## What to work on
Copy every line of the data that includes the string "from".

## Data excerpts
________________________

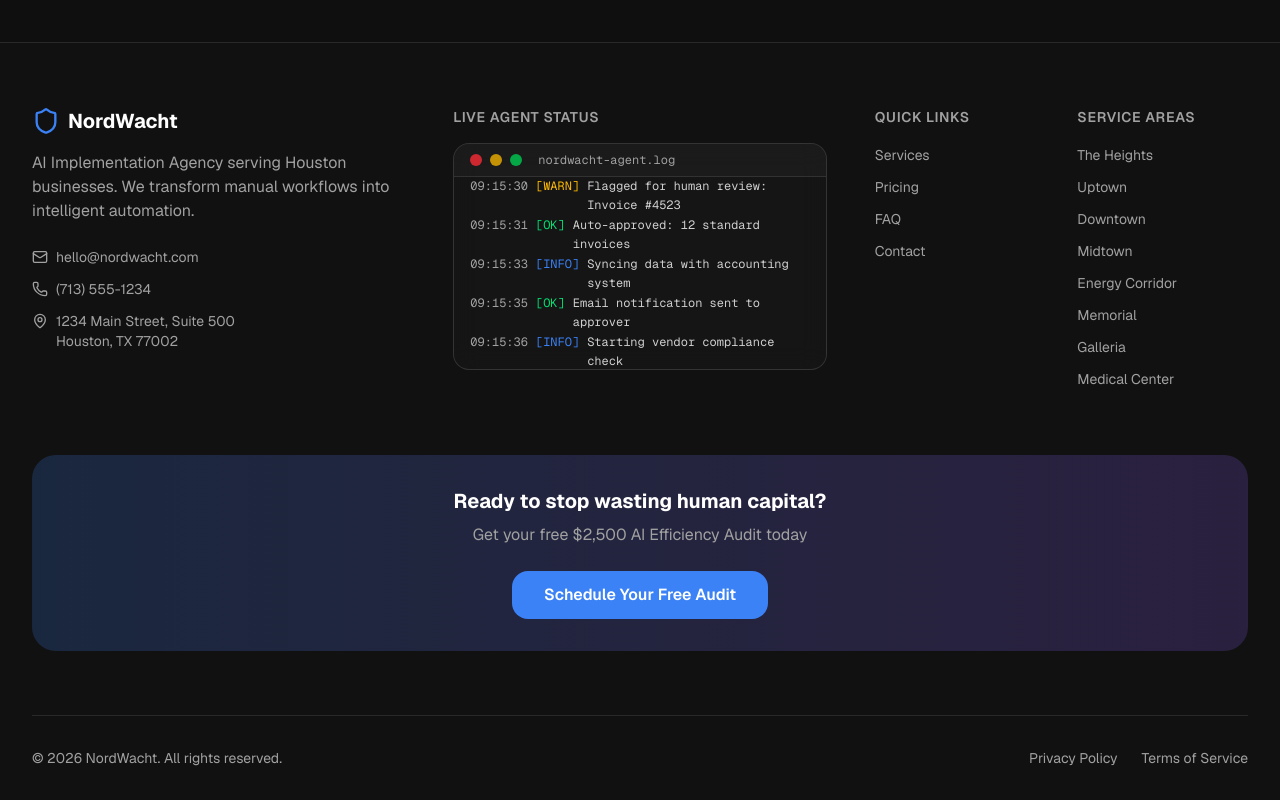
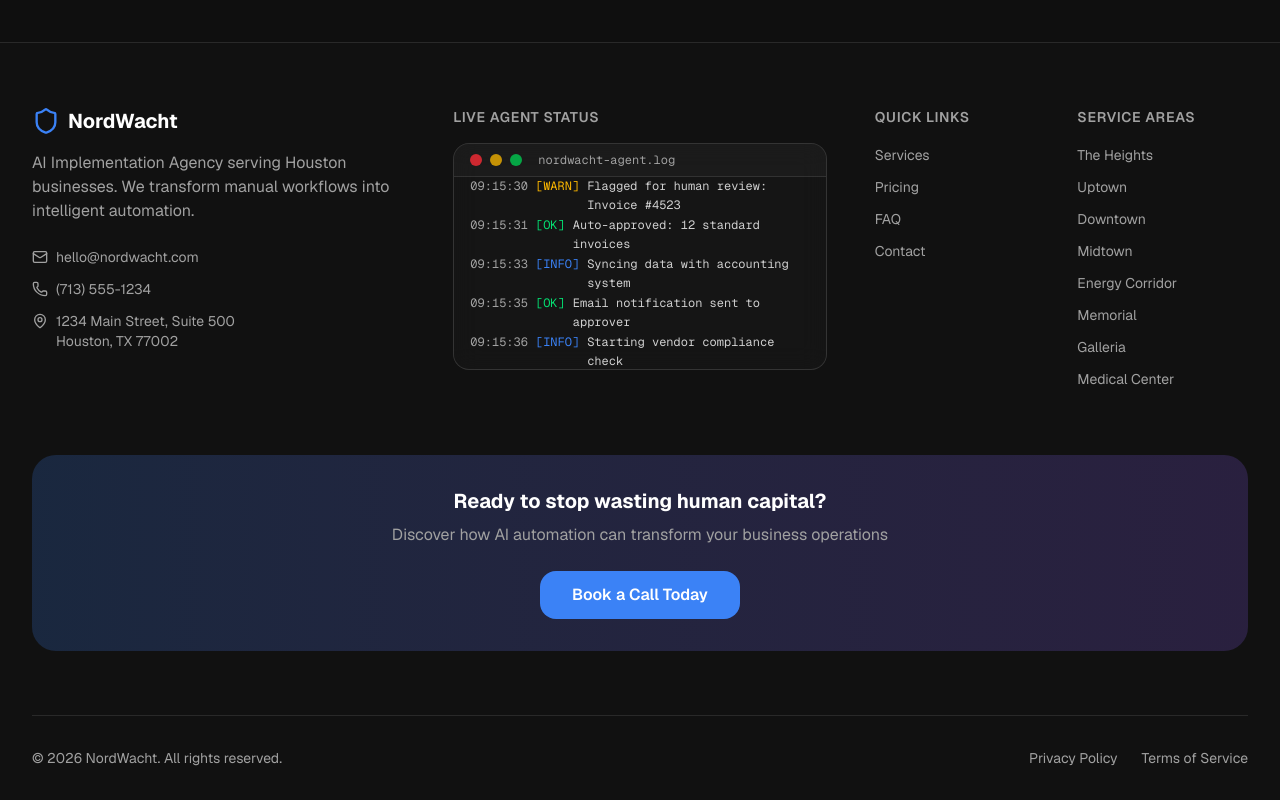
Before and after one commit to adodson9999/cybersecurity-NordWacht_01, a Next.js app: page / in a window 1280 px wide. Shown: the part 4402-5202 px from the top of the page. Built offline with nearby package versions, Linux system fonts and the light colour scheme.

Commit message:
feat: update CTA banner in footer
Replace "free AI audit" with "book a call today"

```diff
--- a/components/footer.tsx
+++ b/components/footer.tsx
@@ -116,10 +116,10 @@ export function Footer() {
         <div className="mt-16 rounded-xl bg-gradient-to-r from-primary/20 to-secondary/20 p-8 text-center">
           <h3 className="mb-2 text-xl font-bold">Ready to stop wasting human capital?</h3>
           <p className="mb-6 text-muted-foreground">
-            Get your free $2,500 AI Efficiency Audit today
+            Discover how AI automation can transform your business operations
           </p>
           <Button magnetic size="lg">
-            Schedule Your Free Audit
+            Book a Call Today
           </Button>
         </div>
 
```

________________________

## Response to this task
Before and after one commit to adodson9999/cybersecurity-NordWacht_01, a Next.js app: page / in a window 1280 px wide. Shown: the part 4402-5202 px from the top of the page. Built offline with nearby package versions, Linux system fonts and the light colour scheme.
         <div className="mt-16 rounded-xl bg-gradient-to-r from-primary/20 to-secondary/20 p-8 text-center">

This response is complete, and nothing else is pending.